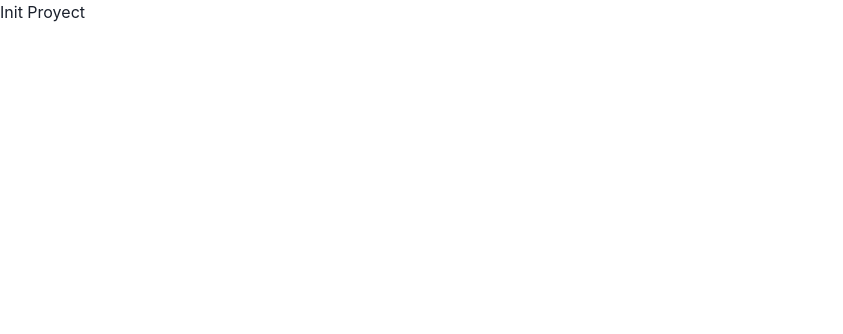
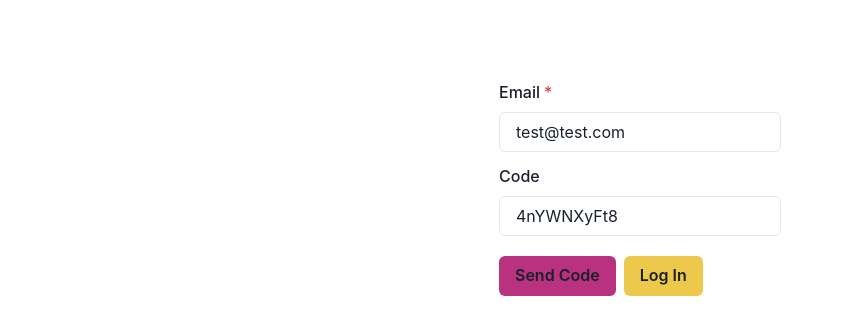
Before and after one commit to JuppLCD/Administracion-de-ventas-Fontend, a React (Vite) app: page / in a window 1280 px wide. Shown: the top 334 px of the page, without its empty margins (0-843 px from the left). Built offline with nearby package versions, Linux system fonts and the light colour scheme; no server answers.

Commit message:
feat: :sparkles: Simple form to generate user code and login

```diff
--- a/src/App.tsx
+++ b/src/App.tsx
@@ -1,10 +1,12 @@
 import { ChakraProvider } from '@chakra-ui/react';
+
+import Layout from './layout';
 
 function App() {
 	return (
 		<>
 			<ChakraProvider>
-				<h1 className='text-3xl font-bold underline'>Init Proyect</h1>
+				<Layout />
 			</ChakraProvider>
 		</>
 	);
--- /dev/null
+++ b/src/layout/index.tsx
@@ -0,0 +1,92 @@
+import { useState } from 'react';
+import { Button, ButtonGroup, Container, FormControl, FormErrorMessage, FormLabel, Input } from '@chakra-ui/react';
+
+import { UserServices } from '../services/user';
+
+import type { FormEvent, ChangeEvent } from 'react';
+import { IErrorBackendApi } from '../types/apiBackend.interface';
+
+function Layout() {
+	const [inputs, setInputs] = useState({ email: 'test@test.com', code: '4nYWNXyFt8' });
+	const isError = false;
+	const errorMessage = 'Error';
+
+	const handleChangeInputs = (e: ChangeEvent<HTMLInputElement>) => {
+		const { name, value } = e.target;
+		setInputs((prevState) => ({ ...prevState, [name]: value }));
+	};
+
+	const handleSubmit = async (e: FormEvent<HTMLFormElement>) => {
+		e.preventDefault();
+
+		const res = await UserServices.login(inputs.email, inputs.code);
+
+		if ((res as IErrorBackendApi).error) {
+			alert('Error');
+			console.log(res);
+			return;
+		}
+
+		alert(res.message + ' Y el token es ->' + (res as { message: string; token: string }).token);
+		console.log('Login exitoso');
+	};
+
+	const sendCode = async () => {
+		if (inputs.email.trim() === '') {
+			alert('Falta email');
+			return;
+		}
+		const res = await UserServices.generateCode(inputs.email);
+
+		if ((res as IErrorBackendApi).error) {
+			alert('Error');
+			console.log(res);
+			return;
+		}
+
+		alert(res.message + ' Y el codigo es ->' + (res as { message: string; newCode: string }).newCode);
+		console.log('Codigo resivido');
+	};
+
+	return (
+		<>
+			<Container maxW='container.lg' centerContent mt={20}>
+				<form onSubmit={handleSubmit}>
+					<FormControl isRequired isInvalid={isError}>
+						<FormLabel>Email</FormLabel>
+						<Input
+							placeholder='Put your email here...'
+							required
+							type='email'
+							name='email'
+							value={inputs.email}
+							onChange={handleChangeInputs}
+						/>
+						{isError && <FormErrorMessage>{errorMessage}</FormErrorMessage>}
+					</FormControl>
+					<FormControl mt='3' isInvalid={isError}>
+						<FormLabel>Code</FormLabel>
+						<Input
+							placeholder='Put the code we sent you here'
+							name='code'
+							value={inputs.code}
+							onChange={handleChangeInputs}
+						/>
+						{isError && <FormErrorMessage>{errorMessage}</FormErrorMessage>}
+					</FormControl>
+
+					<ButtonGroup mt={5}>
+						<Button type='button' bg='pink.600' onClick={sendCode}>
+							Send Code
+						</Button>
+						<Button type='submit' bg={'yellow.400'}>
+							Log In
+						</Button>
+					</ButtonGroup>
+				</form>
+			</Container>
+		</>
+	);
+}
+
+export default Layout;
```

#####

• What you have to do: The records above must be printed exactly; the pictures stay out.

• Response area:
Before and after one commit to JuppLCD/Administracion-de-ventas-Fontend, a React (Vite) app: page / in a window 1280 px wide. Shown: the top 334 px of the page, without its empty margins (0-843 px from the left). Built offline with nearby package versions, Linux system fonts and the light colour scheme; no server answers.

Commit message:
feat: :sparkles: Simple form to generate user code and login

```diff
--- a/src/App.tsx
+++ b/src/App.tsx
@@ -1,10 +1,12 @@
 import { ChakraProvider } from '@chakra-ui/react';
+
+import Layout from './layout';
 
 function App() {
 	return (
 		<>
 			<ChakraProvider>
-				<h1 className='text-3xl font-bold underline'>Init Proyect</h1>
+				<Layout />
 			</ChakraProvider>
 		</>
 	);
--- /dev/null
+++ b/src/layout/index.tsx
@@ -0,0 +1,92 @@
+import { useState } from 'react';
+import { Button, ButtonGroup, Container, FormControl, FormErrorMessage, FormLabel, Input } from '@chakra-ui/react';
+
+import { UserServices } from '../services/user';
+
+import type { FormEvent, ChangeEvent } from 'react';
+import { IErrorBackendApi } from '../types/apiBackend.interface';
+
+function Layout() {
+	const [inputs, setInputs] = useState({ email: 'test@test.com', code: '4nYWNXyFt8' });
+	const isError = false;
+	const errorMessage = 'Error';
+
+	const handleChangeInputs = (e: ChangeEvent<HTMLInputElement>) => {
+		const { name, value } = e.target;
+		setInputs((prevState) => ({ ...prevState, [name]: value }));
+	};
+
+	const handleSubmit = async (e: FormEvent<HTMLFormElement>) => {
+		e.preventDefault();
+
+		const res = await UserServices.login(inputs.email, inputs.code);
+
+		if ((res as IErrorBackendApi).error) {
+			alert('Error');
+			console.log(res);
+			return;
+		}
+
+		alert(res.message + ' Y el token es ->' + (res as { message: string; token: string }).token);
+		console.log('Login exitoso');
+	};
+
+	const sendCode = async () => {
+		if (inputs.email.trim() === '') {
+			alert('Falta email');
+			return;
+		}
+		const res = await UserServices.generateCode(inputs.email);
+
+		if ((res as IErrorBackendApi).error) {
+			alert('Error');
+			console.log(res);
+			return;
+		}
+
+		alert(res.message + ' Y el codigo es ->' + (res as { message: string; newCode: string }).newCode);
+		console.log('Codigo resivido');
+	};
+
+	return (
+		<>
+			<Container maxW='container.lg' centerContent mt={20}>
+				<form onSubmit={handleSubmit}>
+					<FormControl isRequired isInvalid={isError}>
+						<FormLabel>Email</FormLabel>
+						<Input
+							placeholder='Put your email here...'
+							required
+							type='email'
+							name='email'
+							value={inputs.email}
+							onChange={handleChangeInputs}
+						/>
+						{isError && <FormErrorMessage>{errorMessage}</FormErrorMessage>}
+					</FormControl>
+					<FormControl mt='3' isInvalid={isError}>
+						<FormLabel>Code</FormLabel>
+						<Input
+							placeholder='Put the code we sent you here'
+							name='code'
+							value={inputs.code}
+							onChange={handleChangeInputs}
+						/>
+						{isError && <FormErrorMessage>{errorMessage}</FormErrorMessage>}
+					</FormControl>
+
+					<ButtonGroup mt={5}>
+						<Button type='button' bg='pink.600' onClick={sendCode}>
+							Send Code
+						</Button>
+						<Button type='submit' bg={'yellow.400'}>
+							Log In
+						</Button>
+					</ButtonGroup>
+				</form>
+			</Container>
+		</>
+	);
+}
+
+export default Layout;
```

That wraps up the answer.